**Work to be completed:**
Pictures in the records are to be omitted; everything else is copied exactly.

------ Supplied records ------

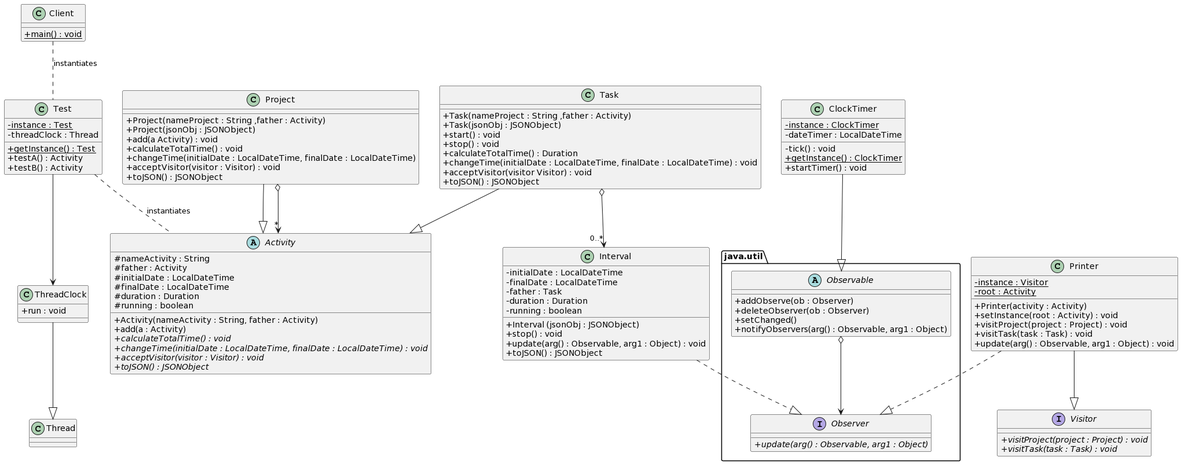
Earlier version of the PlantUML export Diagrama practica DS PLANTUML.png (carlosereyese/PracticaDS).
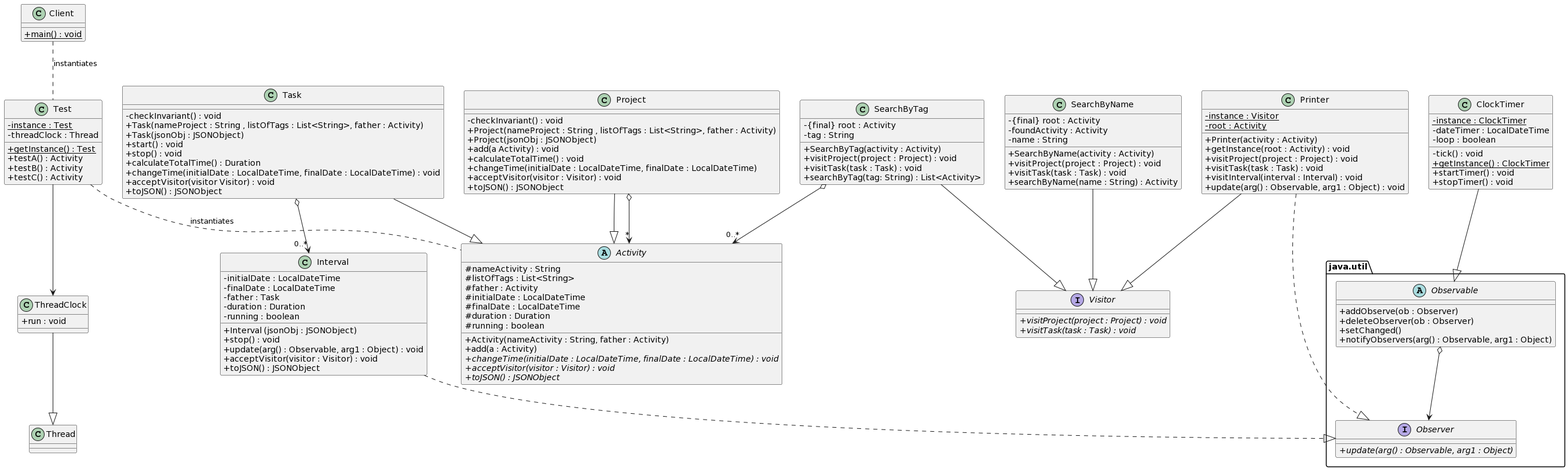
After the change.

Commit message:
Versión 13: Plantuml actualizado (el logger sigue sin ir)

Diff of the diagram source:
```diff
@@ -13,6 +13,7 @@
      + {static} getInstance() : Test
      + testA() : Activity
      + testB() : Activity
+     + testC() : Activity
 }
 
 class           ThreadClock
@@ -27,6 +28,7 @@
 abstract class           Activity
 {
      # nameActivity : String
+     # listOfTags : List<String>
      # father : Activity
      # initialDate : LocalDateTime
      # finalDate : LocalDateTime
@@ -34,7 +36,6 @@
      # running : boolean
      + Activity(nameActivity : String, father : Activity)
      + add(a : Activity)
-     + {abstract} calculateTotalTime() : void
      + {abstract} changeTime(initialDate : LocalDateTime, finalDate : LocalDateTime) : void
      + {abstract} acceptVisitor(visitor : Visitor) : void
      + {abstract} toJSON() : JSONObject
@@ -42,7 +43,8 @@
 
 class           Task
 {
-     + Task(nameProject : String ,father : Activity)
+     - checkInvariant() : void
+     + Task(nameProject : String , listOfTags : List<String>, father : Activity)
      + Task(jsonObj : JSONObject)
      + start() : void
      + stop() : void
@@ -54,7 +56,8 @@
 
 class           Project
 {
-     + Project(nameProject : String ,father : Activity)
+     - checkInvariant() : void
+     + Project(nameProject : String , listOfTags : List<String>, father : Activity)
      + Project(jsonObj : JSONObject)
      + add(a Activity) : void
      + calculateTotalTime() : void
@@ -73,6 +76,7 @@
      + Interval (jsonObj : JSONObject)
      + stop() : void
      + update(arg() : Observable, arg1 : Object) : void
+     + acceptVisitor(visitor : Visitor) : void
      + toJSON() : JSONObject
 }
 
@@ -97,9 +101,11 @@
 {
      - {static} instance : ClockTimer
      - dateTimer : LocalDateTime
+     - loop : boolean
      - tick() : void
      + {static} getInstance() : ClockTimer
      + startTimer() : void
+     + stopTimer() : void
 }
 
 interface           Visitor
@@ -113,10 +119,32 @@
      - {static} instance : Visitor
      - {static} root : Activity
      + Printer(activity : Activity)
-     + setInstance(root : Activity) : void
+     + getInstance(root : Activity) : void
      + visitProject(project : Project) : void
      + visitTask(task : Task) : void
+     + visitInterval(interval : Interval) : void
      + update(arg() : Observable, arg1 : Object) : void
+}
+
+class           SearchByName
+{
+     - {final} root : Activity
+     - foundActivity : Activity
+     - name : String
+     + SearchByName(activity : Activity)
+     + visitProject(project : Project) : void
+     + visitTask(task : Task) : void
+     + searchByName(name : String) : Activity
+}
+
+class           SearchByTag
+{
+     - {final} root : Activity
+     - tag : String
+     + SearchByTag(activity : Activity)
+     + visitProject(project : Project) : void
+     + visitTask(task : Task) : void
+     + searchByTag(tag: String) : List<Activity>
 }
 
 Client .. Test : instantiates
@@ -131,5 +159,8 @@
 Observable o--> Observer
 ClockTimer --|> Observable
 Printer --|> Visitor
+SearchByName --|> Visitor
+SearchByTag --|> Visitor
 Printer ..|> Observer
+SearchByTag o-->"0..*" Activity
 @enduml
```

------

**Answer to the problem:**
Earlier version of the PlantUML export Diagrama practica DS PLANTUML.png (carlosereyese/PracticaDS).
After the change.

Commit message:
Versión 13: Plantuml actualizado (el logger sigue sin ir)

Diff of the diagram source:
```diff
@@ -13,6 +13,7 @@
      + {static} getInstance() : Test
      + testA() : Activity
      + testB() : Activity
+     + testC() : Activity
 }
 
 class           ThreadClock
@@ -27,6 +28,7 @@
 abstract class           Activity
 {
      # nameActivity : String
+     # listOfTags : List<String>
      # father : Activity
      # initialDate : LocalDateTime
      # finalDate : LocalDateTime
@@ -34,7 +36,6 @@
      # running : boolean
      + Activity(nameActivity : String, father : Activity)
      + add(a : Activity)
-     + {abstract} calculateTotalTime() : void
      + {abstract} changeTime(initialDate : LocalDateTime, finalDate : LocalDateTime) : void
      + {abstract} acceptVisitor(visitor : Visitor) : void
      + {abstract} toJSON() : JSONObject
@@ -42,7 +43,8 @@
 
 class           Task
 {
-     + Task(nameProject : String ,father : Activity)
+     - checkInvariant() : void
+     + Task(nameProject : String , listOfTags : List<String>, father : Activity)
      + Task(jsonObj : JSONObject)
      + start() : void
      + stop() : void
@@ -54,7 +56,8 @@
 
 class           Project
 {
-     + Project(nameProject : String ,father : Activity)
+     - checkInvariant() : void
+     + Project(nameProject : String , listOfTags : List<String>, father : Activity)
      + Project(jsonObj : JSONObject)
      + add(a Activity) : void
      + calculateTotalTime() : void
@@ -73,6 +76,7 @@
      + Interval (jsonObj : JSONObject)
      + stop() : void
      + update(arg() : Observable, arg1 : Object) : void
+     + acceptVisitor(visitor : Visitor) : void
      + toJSON() : JSONObject
 }
 
@@ -97,9 +101,11 @@
 {
      - {static} instance : ClockTimer
      - dateTimer : LocalDateTime
+     - loop : boolean
      - tick() : void
      + {static} getInstance() : ClockTimer
      + startTimer() : void
+     + stopTimer() : void
 }
 
 interface           Visitor
@@ -113,10 +119,32 @@
      - {static} instance : Visitor
      - {static} root : Activity
      + Printer(activity : Activity)
-     + setInstance(root : Activity) : void
+     + getInstance(root : Activity) : void
      + visitProject(project : Project) : void
      + visitTask(task : Task) : void
+     + visitInterval(interval : Interval) : void
      + update(arg() : Observable, arg1 : Object) : void
+}
+
+class           SearchByName
+{
+     - {final} root : Activity
+     - foundActivity : Activity
+     - name : String
+     + SearchByName(activity : Activity)
+     + visitProject(project : Project) : void
+     + visitTask(task : Task) : void
+     + searchByName(name : String) : Activity
+}
+
+class           SearchByTag
+{
+     - {final} root : Activity
+     - tag : String
+     + SearchByTag(activity : Activity)
+     + visitProject(project : Project) : void
+     + visitTask(task : Task) : void
+     + searchByTag(tag: String) : List<Activity>
 }
 
 Client .. Test : instantiates
@@ -131,5 +159,8 @@
 Observable o--> Observer
 ClockTimer --|> Observable
 Printer --|> Visitor
+SearchByName --|> Visitor
+SearchByTag --|> Visitor
 Printer ..|> Observer
+SearchByTag o-->"0..*" Activity
 @enduml
```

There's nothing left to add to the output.